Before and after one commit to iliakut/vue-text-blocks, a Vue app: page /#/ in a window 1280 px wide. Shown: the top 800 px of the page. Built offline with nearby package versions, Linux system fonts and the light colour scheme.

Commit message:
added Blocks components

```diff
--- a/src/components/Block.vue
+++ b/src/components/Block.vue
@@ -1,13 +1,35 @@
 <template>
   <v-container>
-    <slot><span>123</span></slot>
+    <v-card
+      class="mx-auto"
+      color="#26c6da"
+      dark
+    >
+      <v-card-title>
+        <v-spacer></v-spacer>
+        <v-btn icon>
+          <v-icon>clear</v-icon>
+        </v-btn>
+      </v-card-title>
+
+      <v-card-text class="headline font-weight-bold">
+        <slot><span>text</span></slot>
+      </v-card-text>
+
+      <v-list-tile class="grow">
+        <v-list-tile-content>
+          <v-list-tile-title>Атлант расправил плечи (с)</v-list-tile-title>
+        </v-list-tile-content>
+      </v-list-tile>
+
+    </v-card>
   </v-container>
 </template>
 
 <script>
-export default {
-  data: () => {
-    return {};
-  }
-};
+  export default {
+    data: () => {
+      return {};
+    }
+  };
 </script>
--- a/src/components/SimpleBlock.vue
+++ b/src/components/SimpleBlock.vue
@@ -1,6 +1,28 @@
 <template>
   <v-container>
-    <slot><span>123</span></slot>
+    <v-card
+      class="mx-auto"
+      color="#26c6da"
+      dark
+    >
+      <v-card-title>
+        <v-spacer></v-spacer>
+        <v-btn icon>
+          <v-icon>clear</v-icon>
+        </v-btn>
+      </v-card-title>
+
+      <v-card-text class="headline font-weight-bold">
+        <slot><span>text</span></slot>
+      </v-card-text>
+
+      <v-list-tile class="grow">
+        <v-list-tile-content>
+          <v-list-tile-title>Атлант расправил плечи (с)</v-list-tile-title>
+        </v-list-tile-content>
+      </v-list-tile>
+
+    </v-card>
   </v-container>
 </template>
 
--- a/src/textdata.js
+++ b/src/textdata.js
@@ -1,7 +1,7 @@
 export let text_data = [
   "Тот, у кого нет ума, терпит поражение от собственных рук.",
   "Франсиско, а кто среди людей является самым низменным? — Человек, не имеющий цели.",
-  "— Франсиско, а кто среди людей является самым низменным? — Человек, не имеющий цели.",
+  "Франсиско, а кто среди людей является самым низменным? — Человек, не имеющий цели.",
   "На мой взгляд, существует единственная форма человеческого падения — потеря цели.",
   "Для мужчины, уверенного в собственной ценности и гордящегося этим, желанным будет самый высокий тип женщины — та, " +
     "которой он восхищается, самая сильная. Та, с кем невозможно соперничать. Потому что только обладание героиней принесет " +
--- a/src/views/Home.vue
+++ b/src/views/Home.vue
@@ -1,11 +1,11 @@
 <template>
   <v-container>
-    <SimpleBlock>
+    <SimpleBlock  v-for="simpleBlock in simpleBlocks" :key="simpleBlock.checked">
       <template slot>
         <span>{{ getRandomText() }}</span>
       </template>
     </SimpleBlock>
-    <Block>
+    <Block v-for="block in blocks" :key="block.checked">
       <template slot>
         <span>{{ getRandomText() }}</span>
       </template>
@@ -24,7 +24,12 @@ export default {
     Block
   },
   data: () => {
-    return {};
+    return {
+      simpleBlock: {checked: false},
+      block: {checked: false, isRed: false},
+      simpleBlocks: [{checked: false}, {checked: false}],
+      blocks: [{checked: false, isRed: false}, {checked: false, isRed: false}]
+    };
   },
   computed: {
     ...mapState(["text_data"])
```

TASK INSTRUCTIONS - The number of lines in the data that contain the word "components" is all that should be stated.

TASK SOLUTION - 5